● **Directions**: Each of the entries below needs to be given again exactly.

(Content revision data)
[Start of Attachment]
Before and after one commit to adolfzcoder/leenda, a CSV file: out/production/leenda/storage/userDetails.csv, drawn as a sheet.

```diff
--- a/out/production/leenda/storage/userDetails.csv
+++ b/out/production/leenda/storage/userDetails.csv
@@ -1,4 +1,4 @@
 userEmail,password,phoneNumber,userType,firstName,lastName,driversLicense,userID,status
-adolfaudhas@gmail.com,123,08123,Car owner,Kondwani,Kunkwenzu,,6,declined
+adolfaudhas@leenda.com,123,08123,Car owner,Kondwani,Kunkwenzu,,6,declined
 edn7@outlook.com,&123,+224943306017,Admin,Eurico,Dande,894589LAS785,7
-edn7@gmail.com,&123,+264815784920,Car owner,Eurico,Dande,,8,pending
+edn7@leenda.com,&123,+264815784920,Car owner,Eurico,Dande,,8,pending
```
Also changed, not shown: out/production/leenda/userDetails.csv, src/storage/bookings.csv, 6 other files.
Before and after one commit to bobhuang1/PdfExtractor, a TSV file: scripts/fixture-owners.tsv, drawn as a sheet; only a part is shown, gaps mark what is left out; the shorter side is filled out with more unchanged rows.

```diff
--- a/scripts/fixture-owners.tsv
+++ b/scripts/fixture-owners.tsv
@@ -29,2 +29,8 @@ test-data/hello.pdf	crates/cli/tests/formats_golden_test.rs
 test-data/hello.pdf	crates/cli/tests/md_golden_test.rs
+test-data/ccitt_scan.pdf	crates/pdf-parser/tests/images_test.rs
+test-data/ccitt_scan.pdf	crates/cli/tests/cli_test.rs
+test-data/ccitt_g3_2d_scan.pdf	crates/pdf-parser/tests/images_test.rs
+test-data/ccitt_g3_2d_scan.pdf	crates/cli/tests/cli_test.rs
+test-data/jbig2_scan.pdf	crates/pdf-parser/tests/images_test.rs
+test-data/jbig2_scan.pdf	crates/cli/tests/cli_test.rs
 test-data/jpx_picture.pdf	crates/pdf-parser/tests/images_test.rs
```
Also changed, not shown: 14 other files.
[End of Attachment]
● **Task answer**:
Before and after one commit to adolfzcoder/leenda, a CSV file: out/production/leenda/storage/userDetails.csv, drawn as a sheet.

```diff
--- a/out/production/leenda/storage/userDetails.csv
+++ b/out/production/leenda/storage/userDetails.csv
@@ -1,4 +1,4 @@
 userEmail,password,phoneNumber,userType,firstName,lastName,driversLicense,userID,status
-adolfaudhas@gmail.com,123,08123,Car owner,Kondwani,Kunkwenzu,,6,declined
+adolfaudhas@leenda.com,123,08123,Car owner,Kondwani,Kunkwenzu,,6,declined
 edn7@outlook.com,&123,+224943306017,Admin,Eurico,Dande,894589LAS785,7
-edn7@gmail.com,&123,+264815784920,Car owner,Eurico,Dande,,8,pending
+edn7@leenda.com,&123,+264815784920,Car owner,Eurico,Dande,,8,pending
```
Also changed, not shown: out/production/leenda/userDetails.csv, src/storage/bookings.csv, 6 other files.
Before and after one commit to bobhuang1/PdfExtractor, a TSV file: scripts/fixture-owners.tsv, drawn as a sheet; only a part is shown, gaps mark what is left out; the shorter side is filled out with more unchanged rows.

```diff
--- a/scripts/fixture-owners.tsv
+++ b/scripts/fixture-owners.tsv
@@ -29,2 +29,8 @@ test-data/hello.pdf	crates/cli/tests/formats_golden_test.rs
 test-data/hello.pdf	crates/cli/tests/md_golden_test.rs
+test-data/ccitt_scan.pdf	crates/pdf-parser/tests/images_test.rs
+test-data/ccitt_scan.pdf	crates/cli/tests/cli_test.rs
+test-data/ccitt_g3_2d_scan.pdf	crates/pdf-parser/tests/images_test.rs
+test-data/ccitt_g3_2d_scan.pdf	crates/cli/tests/cli_test.rs
+test-data/jbig2_scan.pdf	crates/pdf-parser/tests/images_test.rs
+test-data/jbig2_scan.pdf	crates/cli/tests/cli_test.rs
 test-data/jpx_picture.pdf	crates/pdf-parser/tests/images_test.rs
```
Also changed, not shown: 14 other files.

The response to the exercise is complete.